- Lesley Gillespie, an orthopedic trauma specialist at the University of Otago in New Zealand, and colleagues examined 111 studies of falling prevention measures, which included more than 55,000 people from 15 countries. The studies suggest that group exercise programs, Tai Chi, and home exercise programs all reduce the risk of falls and the rate of falling.
“Effective exercise programs for reducing falls focus on balance, strength, and flexibility, and challenge the older adults to improve in all of these components,” said Bonita Lynn Beattie, PT, vice president for injury prevention at the Center for Healthy Aging. She suggested that older adults should check in with their primary doctor before beginning an exercise program, especially if they “have significant weakness, balance issues, or dizziness.”

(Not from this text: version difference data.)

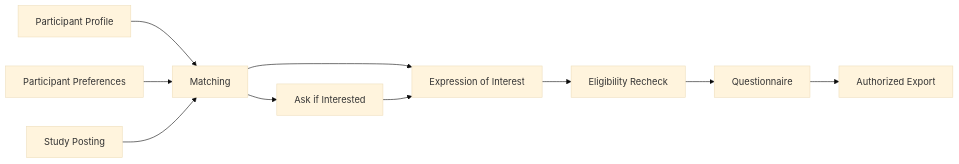
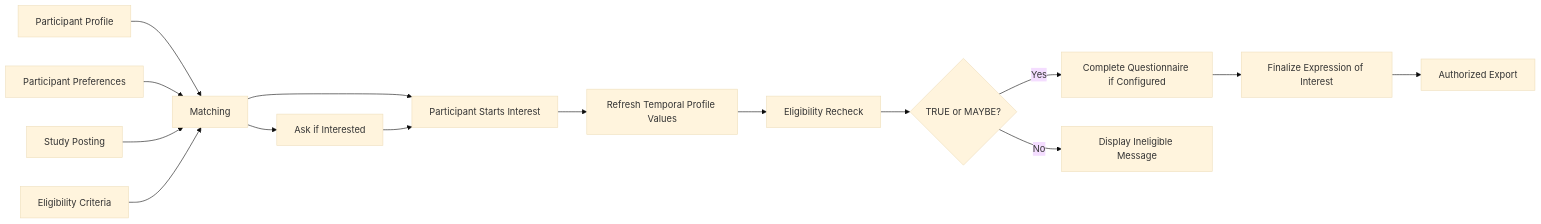
The diagram in docs/06-recruitment/index.md (umich-michr/yhr-context), drawn with Mermaid (base theme) before and after one commit. The commit also changed other lines of this file and 59 other files, not shown here.

````diff
--- a/docs/06-recruitment/index.md
+++ b/docs/06-recruitment/index.md
@@ -23,22 +26,36 @@
 ```mermaid
 flowchart LR
     PROFILE[Participant Profile]
     PREF[Participant Preferences]
     STUDY[Study Posting]
+    CRITERIA[Eligibility Criteria]
     MATCH[Matching]
     PROMPT[Ask if Interested]
-    INTEREST[Expression of Interest]
+    START[Participant Starts Interest]
+    TEMPORAL[Refresh Temporal Profile Values]
     RECHECK[Eligibility Recheck]
-    QUESTION[Questionnaire]
+    ELIGIBLE{TRUE or MAYBE?}
+    QUESTION[Complete Questionnaire if Configured]
+    INTEREST[Finalize Expression of Interest]
     EXPORT[Authorized Export]
+    REJECT[Display Ineligible Message]
 
     PROFILE --> MATCH
     PREF --> MATCH
     STUDY --> MATCH
+    CRITERIA --> MATCH
+
     MATCH --> PROMPT
-    MATCH --> INTEREST
-    PROMPT --> INTEREST
-    INTEREST --> RECHECK
-    RECHECK --> QUESTION
-    QUESTION --> EXPORT
+    MATCH --> START
+    PROMPT --> START
+
+    START --> TEMPORAL
+    TEMPORAL --> RECHECK
+    RECHECK --> ELIGIBLE
+
+    ELIGIBLE -- Yes --> QUESTION
+    QUESTION --> INTEREST
+    INTEREST --> EXPORT
+
+    ELIGIBLE -- No --> REJECT
 ```
````
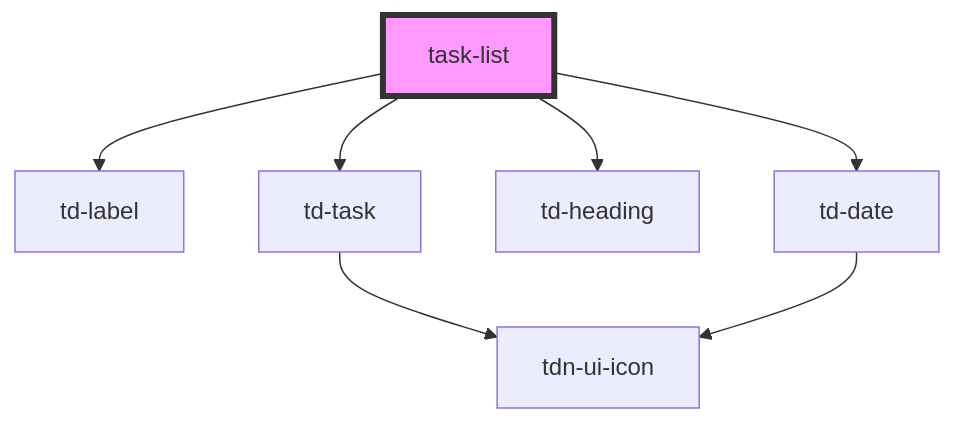
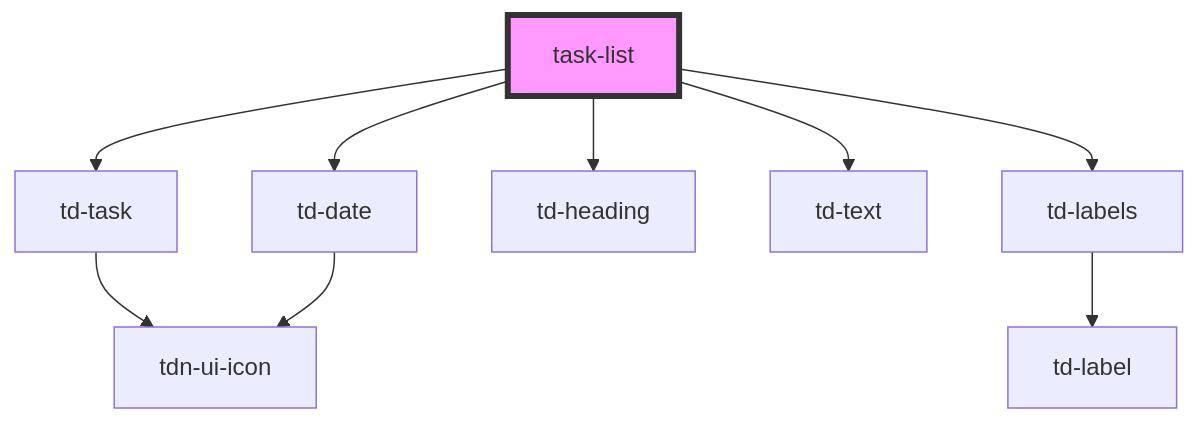
One commit to ajarana/to-done changed the diagram in libs/ui/src/components/task-list/readme.md. Above: the diagram before and after it, drawn with Mermaid. The commit also changed other lines of this file and 63 other files, not shown here.

````diff
--- a/libs/ui/src/components/task-list/readme.md
+++ b/libs/ui/src/components/task-list/readme.md
@@ -26,10 +34,12 @@
 ```mermaid
 graph TD;
-  task-list --> td-label
   task-list --> td-task
+  task-list --> td-labels
   task-list --> td-heading
+  task-list --> td-text
   task-list --> td-date
   td-task --> tdn-ui-icon
+  td-labels --> td-label
   td-date --> tdn-ui-icon
   style task-list fill:#f9f,stroke:#333,stroke-width:4px
 ```
````
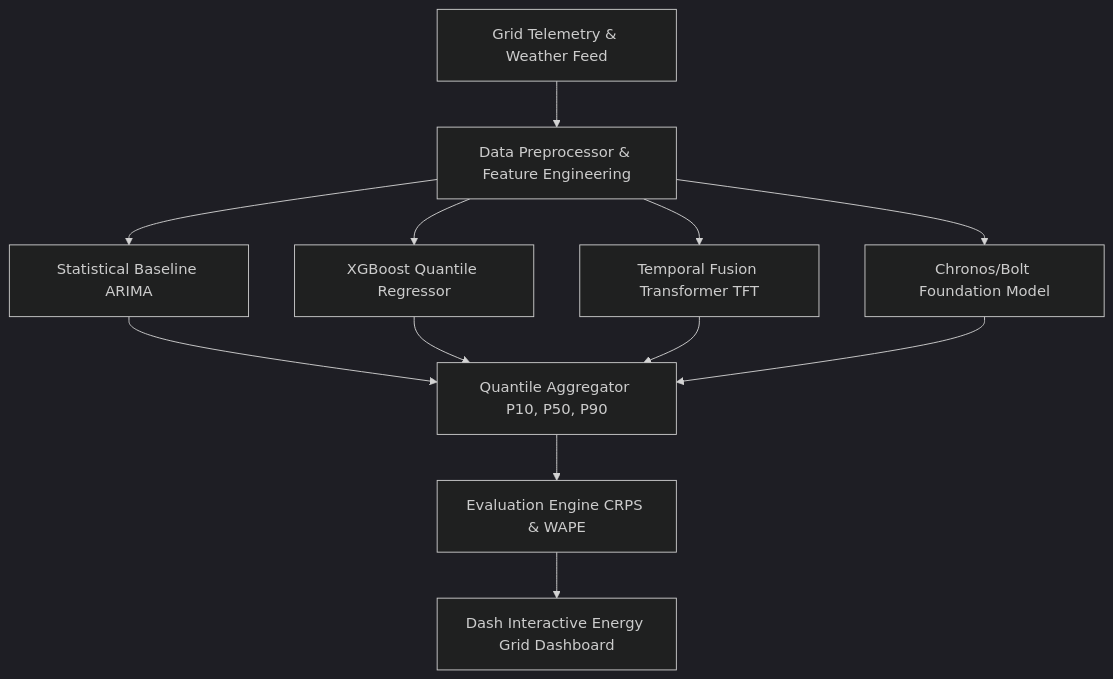
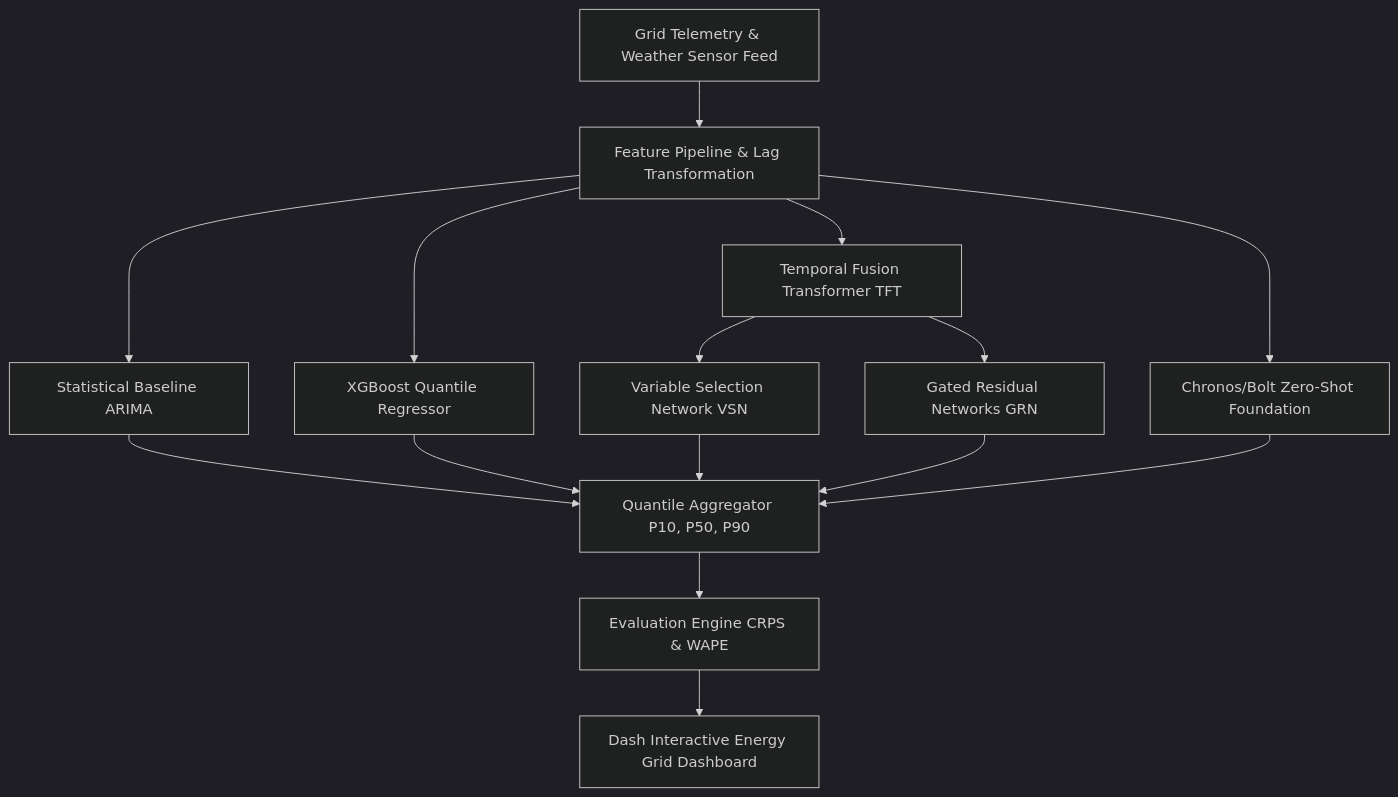
The diagram in README.md (palomabasfer/renewable-energy-forecasting), drawn with Mermaid (dark theme) before and after one commit.

Commit message:
docs(readme): upgrade README with TFT VSN GRN architecture, badges & math

````diff
--- a/README.md
+++ b/README.md
@@ -13,14 +13,17 @@
 ```mermaid
 flowchart TD
-    A[Grid Telemetry & Weather Feed] --> B[Data Preprocessor & Feature Engineering]
+    A[Grid Telemetry & Weather Sensor Feed] --> B[Feature Pipeline & Lag Transformation]
     B --> C[Statistical Baseline ARIMA]
     B --> D[XGBoost Quantile Regressor]
     B --> E[Temporal Fusion Transformer TFT]
-    B --> F[Chronos/Bolt Foundation Model]
-    C --> G[Quantile Aggregator P10, P50, P90]
-    D --> G
-    E --> G
-    F --> G
-    G --> H[Evaluation Engine CRPS & WAPE]
-    H --> I[Dash Interactive Energy Grid Dashboard]
+    B --> F[Chronos/Bolt Zero-Shot Foundation]
+    E --> G[Variable Selection Network VSN]
+    E --> H[Gated Residual Networks GRN]
+    C --> I[Quantile Aggregator P10, P50, P90]
+    D --> I
+    G --> I
+    H --> I
+    F --> I
+    I --> J[Evaluation Engine CRPS & WAPE]
+    J --> K[Dash Interactive Energy Grid Dashboard]
 ```
````
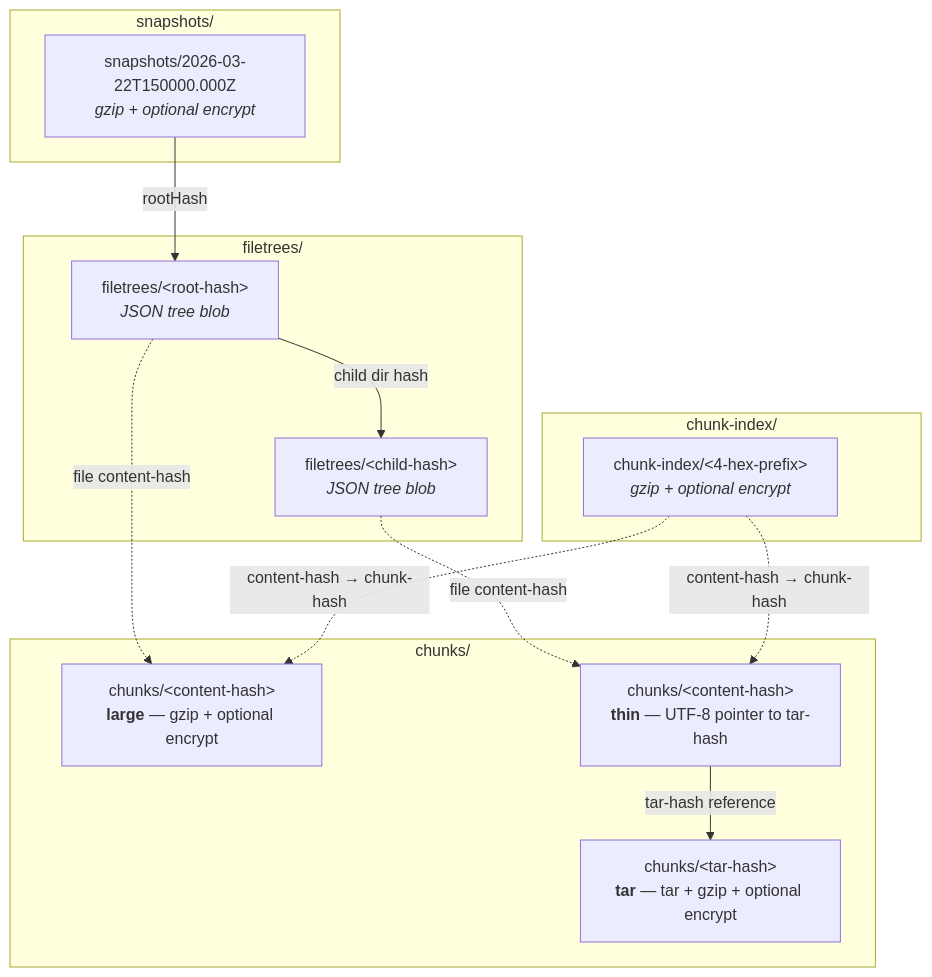
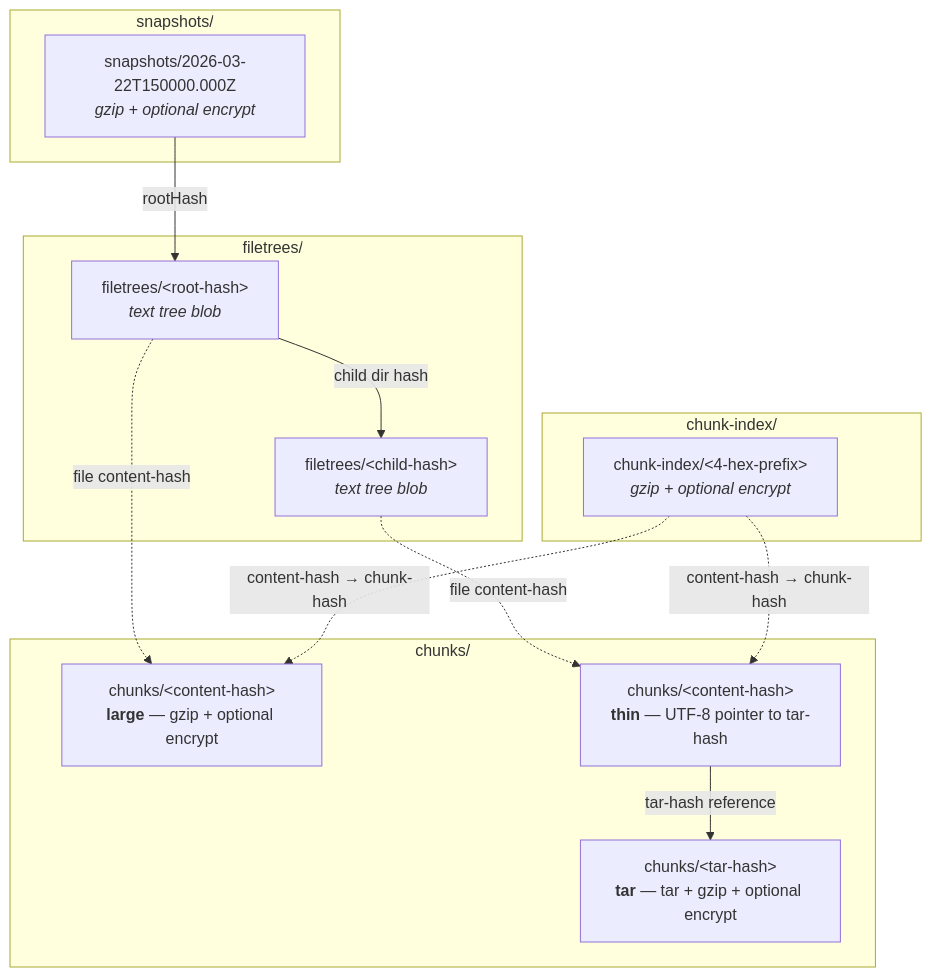
One commit to woutervanranst/Arius7 changed the diagram in README.md. Above: the diagram before and after it, drawn with Mermaid. The commit also changed other lines of this file and 7 other files, not shown here.

````diff
--- a/README.md
+++ b/README.md
@@ -107,29 +107,29 @@
 ```mermaid
 flowchart TD
     subgraph snapshots/
         S["snapshots/2026-03-22T150000.000Z<br/><i>gzip + optional encrypt</i>"]
     end
 
     subgraph filetrees/
-        RT["filetrees/&lt;root-hash&gt;<br/><i>JSON tree blob</i>"]
-        CT["filetrees/&lt;child-hash&gt;<br/><i>JSON tree blob</i>"]
+        RT["filetrees/&lt;root-hash&gt;<br/><i>text tree blob</i>"]
+        CT["filetrees/&lt;child-hash&gt;<br/><i>text tree blob</i>"]
     end
 
     subgraph chunks/
         L["chunks/&lt;content-hash&gt;<br/><b>large</b> — gzip + optional encrypt"]
         TAR["chunks/&lt;tar-hash&gt;<br/><b>tar</b> — tar + gzip + optional encrypt"]
         TH["chunks/&lt;content-hash&gt;<br/><b>thin</b> — UTF-8 pointer to tar-hash"]
     end
 
     subgraph chunk-index/
         CI["chunk-index/&lt;4-hex-prefix&gt;<br/><i>gzip + optional encrypt</i>"]
     end
 
     S -- "rootHash" --> RT
     RT -- "child dir hash" --> CT
     RT -. "file content-hash" .-> L
     CT -. "file content-hash" .-> TH
     TH -- "tar-hash reference" --> TAR
     CI -. "content-hash → chunk-hash" .-> L
     CI -. "content-hash → chunk-hash" .-> TH
 ```
````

A variety of other measures – from pacemakers to vitamin D supplements – might be useful in preventing certain individuals from falling, but exercise appears to be the most widely effective strategy for reducing both the risk of falling and the overall number of falls among older people.
For instance, “taking vitamin D supplements probably does not reduce falls, except in people who have a low level of vitamin D in the blood,” Gillespie said. Similarly, cataract surgery and insertion of a pacemaker can help specific groups of people with poor eyesight or certain blood pressure conditions fall less often.
Behavioral changes also can make a difference. “An older adult should probably reconsider climbing on a ladder to clean gutters or using a chair to change a light bulb or reach high shelves,” Beattie says.